(Beginning of Study material)

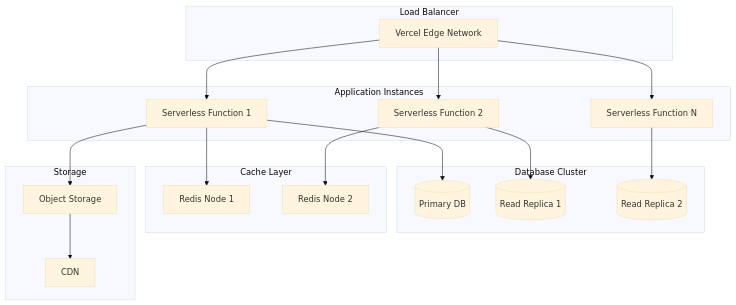
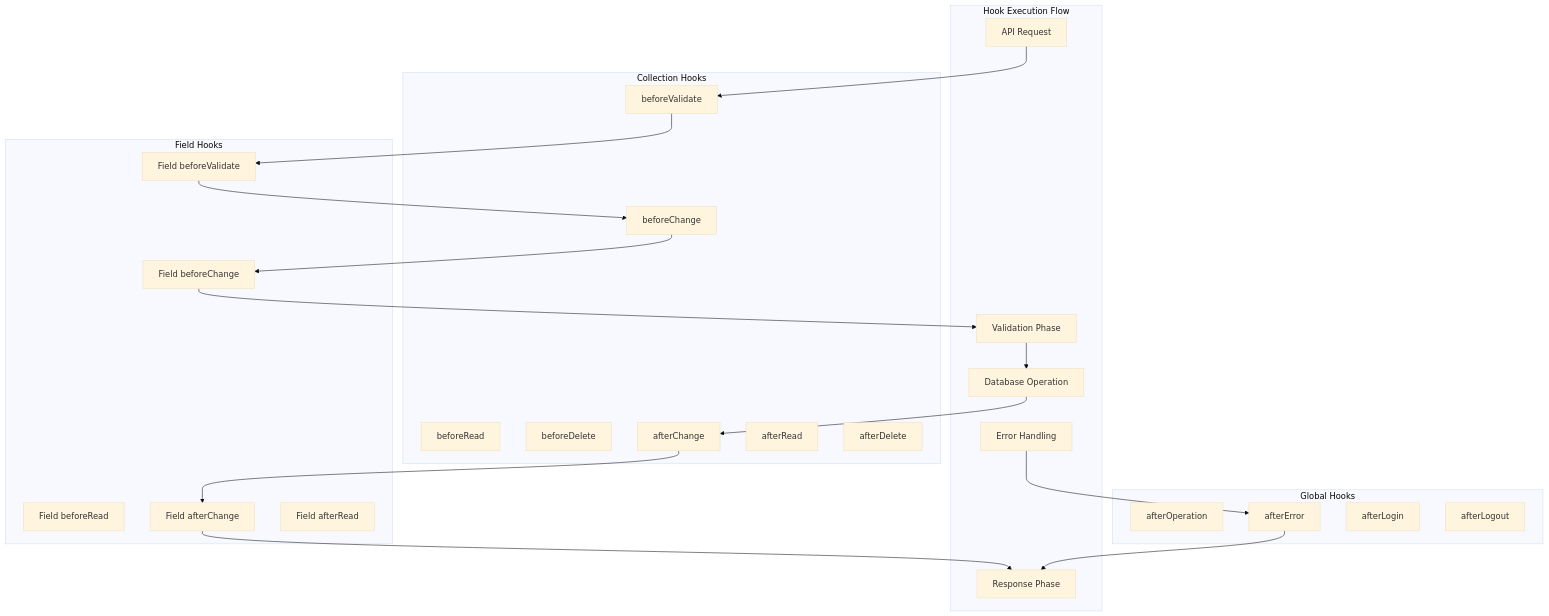
Before and after one commit to surya-madhav/portfolio-blog-2025: diagram 13 of 14 in docs/backend-database-architecture.md, drawn with Mermaid (base theme). The commit also changed other lines of this file and 33 other files, not shown here.

````diff
--- a/docs/backend-database-architecture.md
+++ b/docs/backend-database-architecture.md
@@ -760,42 +1228,49 @@
 ```mermaid
-graph TB
-    subgraph "Load Balancer"
-        LB[Vercel Edge Network]
+graph TD
+    subgraph "Collection Hooks"
+        BC[beforeChange]
+        BV[beforeValidate]
+        BR[beforeRead]
+        BD[beforeDelete]
+        AC[afterChange]
+        AR[afterRead]
+        AD[afterDelete]
     end
     
-    subgraph "Application Instances"
-        App1[Serverless Function 1]
-        App2[Serverless Function 2]
-        AppN[Serverless Function N]
+    subgraph "Field Hooks"
+        FBC[Field beforeChange]
+        FBV[Field beforeValidate]
+        FBR[Field beforeRead]
+        FAC[Field afterChange]
+        FAR[Field afterRead]
     end
     
-    subgraph "Database Cluster"
-        Primary[(Primary DB)]
-        Read1[(Read Replica 1)]
-        Read2[(Read Replica 2)]
+    subgraph "Global Hooks"
+        AO[afterOperation]
+        AE[afterError]
+        AL[afterLogin]
+        ALO[afterLogout]
     end
     
-    subgraph "Cache Layer"
-        Redis1[Redis Node 1]
-        Redis2[Redis Node 2]
+    subgraph "Hook Execution Flow"
+        Request[API Request]
+        Validation[Validation Phase]
+        Operation[Database Operation]
+        Response[Response Phase]
+        Error[Error Handling]
     end
     
-    subgraph "Storage"
-        S3[Object Storage]
-        CDN[CDN]
-    end
+    Request --> BV
+    BV --> FBV
+    FBV --> BC
+    BC --> FBC
+    FBC --> Validation
     
-    LB --> App1
-    LB --> App2
-    LB --> AppN
+    Validation --> Operation
+    Operation --> AC
+    AC --> FAC
+    FAC --> Response
     
-    App1 --> Primary
-    App2 --> Read1
-    AppN --> Read2
-    
-    App1 --> Redis1
-    App2 --> Redis2
-    
-    App1 --> S3
-    S3 --> CDN
+    Error --> AE
+    AE --> Response
 ```
````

(End of Study material)

Directions
The lines from the one holding "App2 --> Read1" to the last line of the entries, both included: retype them exactly and give nothing else.

Response area
-    App2 --> Read1
-    AppN --> Read2
-    
-    App1 --> Redis1
-    App2 --> Redis2
-    
-    App1 --> S3
-    S3 --> CDN
+    Error --> AE
+    AE --> Response
 ```
````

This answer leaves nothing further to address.